====== THE DATA ======
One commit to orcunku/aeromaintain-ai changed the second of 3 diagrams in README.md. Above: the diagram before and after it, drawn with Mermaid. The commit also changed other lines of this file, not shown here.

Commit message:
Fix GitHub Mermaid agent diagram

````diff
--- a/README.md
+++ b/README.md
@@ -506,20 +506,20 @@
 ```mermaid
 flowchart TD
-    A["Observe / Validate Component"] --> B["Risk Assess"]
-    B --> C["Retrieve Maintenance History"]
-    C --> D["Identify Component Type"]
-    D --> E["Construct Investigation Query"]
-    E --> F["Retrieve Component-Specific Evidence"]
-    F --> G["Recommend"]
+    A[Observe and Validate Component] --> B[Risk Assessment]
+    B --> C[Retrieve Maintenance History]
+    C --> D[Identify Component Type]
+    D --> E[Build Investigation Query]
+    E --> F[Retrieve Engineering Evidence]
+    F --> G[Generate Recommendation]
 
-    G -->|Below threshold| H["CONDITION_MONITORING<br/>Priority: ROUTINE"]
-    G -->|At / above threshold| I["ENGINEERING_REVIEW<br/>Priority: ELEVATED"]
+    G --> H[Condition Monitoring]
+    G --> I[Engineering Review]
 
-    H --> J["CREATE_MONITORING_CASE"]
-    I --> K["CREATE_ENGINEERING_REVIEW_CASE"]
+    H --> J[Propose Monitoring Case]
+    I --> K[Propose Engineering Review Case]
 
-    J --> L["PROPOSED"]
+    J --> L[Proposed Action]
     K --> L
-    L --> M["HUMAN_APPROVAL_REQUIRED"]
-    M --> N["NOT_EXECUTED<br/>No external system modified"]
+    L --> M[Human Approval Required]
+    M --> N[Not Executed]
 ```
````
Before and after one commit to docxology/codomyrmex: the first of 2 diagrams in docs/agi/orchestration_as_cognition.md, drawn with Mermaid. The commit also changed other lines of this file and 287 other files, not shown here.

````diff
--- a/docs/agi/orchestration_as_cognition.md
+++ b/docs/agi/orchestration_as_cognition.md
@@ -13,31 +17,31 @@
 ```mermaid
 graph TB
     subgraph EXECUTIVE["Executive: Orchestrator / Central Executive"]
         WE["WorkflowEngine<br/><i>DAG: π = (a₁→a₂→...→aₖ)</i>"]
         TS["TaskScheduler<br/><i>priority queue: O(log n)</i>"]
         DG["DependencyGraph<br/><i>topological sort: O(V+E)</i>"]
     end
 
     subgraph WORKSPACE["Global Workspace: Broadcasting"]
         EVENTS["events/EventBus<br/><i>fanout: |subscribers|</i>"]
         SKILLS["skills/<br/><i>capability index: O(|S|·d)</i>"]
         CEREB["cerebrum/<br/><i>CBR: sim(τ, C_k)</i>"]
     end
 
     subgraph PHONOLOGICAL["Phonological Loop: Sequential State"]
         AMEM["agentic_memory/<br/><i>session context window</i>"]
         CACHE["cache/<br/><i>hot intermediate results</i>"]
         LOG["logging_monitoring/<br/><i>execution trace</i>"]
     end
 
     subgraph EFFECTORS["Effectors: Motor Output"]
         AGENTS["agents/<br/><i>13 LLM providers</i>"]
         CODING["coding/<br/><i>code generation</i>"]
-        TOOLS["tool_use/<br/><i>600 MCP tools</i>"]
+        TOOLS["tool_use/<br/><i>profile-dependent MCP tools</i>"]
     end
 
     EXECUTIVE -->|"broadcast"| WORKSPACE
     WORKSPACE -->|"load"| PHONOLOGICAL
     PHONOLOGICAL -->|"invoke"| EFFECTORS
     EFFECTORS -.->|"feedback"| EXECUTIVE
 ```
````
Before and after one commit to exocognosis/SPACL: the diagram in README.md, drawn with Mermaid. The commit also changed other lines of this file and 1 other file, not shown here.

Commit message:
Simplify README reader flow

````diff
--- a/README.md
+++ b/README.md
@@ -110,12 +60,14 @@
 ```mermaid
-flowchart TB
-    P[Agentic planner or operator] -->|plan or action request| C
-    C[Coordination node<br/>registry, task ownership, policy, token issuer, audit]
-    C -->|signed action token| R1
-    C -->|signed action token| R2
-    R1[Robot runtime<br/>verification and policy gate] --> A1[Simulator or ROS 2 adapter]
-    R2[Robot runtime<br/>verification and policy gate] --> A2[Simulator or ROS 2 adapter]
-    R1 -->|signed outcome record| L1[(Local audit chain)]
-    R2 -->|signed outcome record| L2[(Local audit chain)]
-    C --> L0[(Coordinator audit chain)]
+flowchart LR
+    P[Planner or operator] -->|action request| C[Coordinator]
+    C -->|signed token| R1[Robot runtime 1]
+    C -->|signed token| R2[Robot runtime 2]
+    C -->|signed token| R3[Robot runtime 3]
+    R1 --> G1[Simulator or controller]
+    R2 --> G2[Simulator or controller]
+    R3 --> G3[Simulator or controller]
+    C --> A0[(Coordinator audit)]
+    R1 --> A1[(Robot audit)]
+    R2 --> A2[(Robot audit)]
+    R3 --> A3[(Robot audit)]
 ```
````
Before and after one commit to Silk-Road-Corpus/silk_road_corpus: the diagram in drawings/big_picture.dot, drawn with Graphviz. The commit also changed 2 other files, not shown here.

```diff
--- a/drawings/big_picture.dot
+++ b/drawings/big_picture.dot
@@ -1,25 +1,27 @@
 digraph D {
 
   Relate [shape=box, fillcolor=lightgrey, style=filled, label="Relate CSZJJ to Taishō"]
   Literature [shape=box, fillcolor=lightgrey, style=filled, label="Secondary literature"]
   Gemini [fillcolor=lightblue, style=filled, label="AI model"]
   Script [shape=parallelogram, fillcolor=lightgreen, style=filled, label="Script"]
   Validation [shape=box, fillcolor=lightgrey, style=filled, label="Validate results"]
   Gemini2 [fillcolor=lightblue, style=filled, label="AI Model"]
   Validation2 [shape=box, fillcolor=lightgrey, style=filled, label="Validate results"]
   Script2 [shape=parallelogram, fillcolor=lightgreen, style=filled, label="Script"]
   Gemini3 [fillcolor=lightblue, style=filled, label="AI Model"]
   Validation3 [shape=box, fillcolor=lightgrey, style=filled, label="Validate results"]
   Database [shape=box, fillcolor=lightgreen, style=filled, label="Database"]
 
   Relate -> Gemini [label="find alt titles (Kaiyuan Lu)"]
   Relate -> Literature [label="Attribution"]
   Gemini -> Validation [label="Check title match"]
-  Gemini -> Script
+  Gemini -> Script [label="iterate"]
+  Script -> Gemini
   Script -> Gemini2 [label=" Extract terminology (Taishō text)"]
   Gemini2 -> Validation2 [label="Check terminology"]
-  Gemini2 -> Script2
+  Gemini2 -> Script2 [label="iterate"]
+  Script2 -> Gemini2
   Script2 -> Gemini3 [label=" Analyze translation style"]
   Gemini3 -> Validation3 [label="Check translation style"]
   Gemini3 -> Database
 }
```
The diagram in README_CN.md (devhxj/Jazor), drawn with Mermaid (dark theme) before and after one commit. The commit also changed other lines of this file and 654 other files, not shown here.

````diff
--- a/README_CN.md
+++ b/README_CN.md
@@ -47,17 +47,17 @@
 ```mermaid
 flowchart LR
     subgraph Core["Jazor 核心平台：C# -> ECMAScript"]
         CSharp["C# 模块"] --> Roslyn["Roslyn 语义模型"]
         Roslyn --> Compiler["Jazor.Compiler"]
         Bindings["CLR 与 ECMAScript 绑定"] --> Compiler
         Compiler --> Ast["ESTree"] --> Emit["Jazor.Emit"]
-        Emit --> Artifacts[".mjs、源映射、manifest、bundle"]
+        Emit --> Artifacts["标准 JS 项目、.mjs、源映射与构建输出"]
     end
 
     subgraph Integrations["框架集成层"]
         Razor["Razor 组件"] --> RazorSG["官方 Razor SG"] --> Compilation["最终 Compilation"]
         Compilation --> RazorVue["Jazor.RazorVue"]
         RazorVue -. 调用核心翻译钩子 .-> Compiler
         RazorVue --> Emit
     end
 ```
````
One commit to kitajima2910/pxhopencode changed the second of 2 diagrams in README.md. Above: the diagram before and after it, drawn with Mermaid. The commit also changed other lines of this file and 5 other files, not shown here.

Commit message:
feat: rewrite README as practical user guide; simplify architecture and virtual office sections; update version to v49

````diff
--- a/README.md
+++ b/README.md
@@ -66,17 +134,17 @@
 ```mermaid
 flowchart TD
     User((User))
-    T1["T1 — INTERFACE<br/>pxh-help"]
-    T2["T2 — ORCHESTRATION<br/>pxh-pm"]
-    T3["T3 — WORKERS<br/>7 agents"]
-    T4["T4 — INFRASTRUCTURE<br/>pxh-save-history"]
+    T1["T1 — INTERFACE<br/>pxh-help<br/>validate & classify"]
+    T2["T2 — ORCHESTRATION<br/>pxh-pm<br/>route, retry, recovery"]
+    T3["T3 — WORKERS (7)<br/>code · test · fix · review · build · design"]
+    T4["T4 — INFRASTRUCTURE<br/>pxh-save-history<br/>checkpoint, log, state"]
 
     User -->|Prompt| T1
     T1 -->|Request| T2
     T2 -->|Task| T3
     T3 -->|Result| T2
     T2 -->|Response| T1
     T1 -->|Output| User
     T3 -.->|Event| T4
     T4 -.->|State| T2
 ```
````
======
# WHAT THIS TASK INVOLVES
With "filled" as the search string, filter the records and return each line that has it.

# FINISHED EXERCISE
   Relate [shape=box, fillcolor=lightgrey, style=filled, label="Relate CSZJJ to Taishō"]
   Literature [shape=box, fillcolor=lightgrey, style=filled, label="Secondary literature"]
   Gemini [fillcolor=lightblue, style=filled, label="AI model"]
   Script [shape=parallelogram, fillcolor=lightgreen, style=filled, label="Script"]
   Validation [shape=box, fillcolor=lightgrey, style=filled, label="Validate results"]
   Gemini2 [fillcolor=lightblue, style=filled, label="AI Model"]
   Validation2 [shape=box, fillcolor=lightgrey, style=filled, label="Validate results"]
   Script2 [shape=parallelogram, fillcolor=lightgreen, style=filled, label="Script"]
   Gemini3 [fillcolor=lightblue, style=filled, label="AI Model"]
   Validation3 [shape=box, fillcolor=lightgrey, style=filled, label="Validate results"]
   Database [shape=box, fillcolor=lightgreen, style=filled, label="Database"]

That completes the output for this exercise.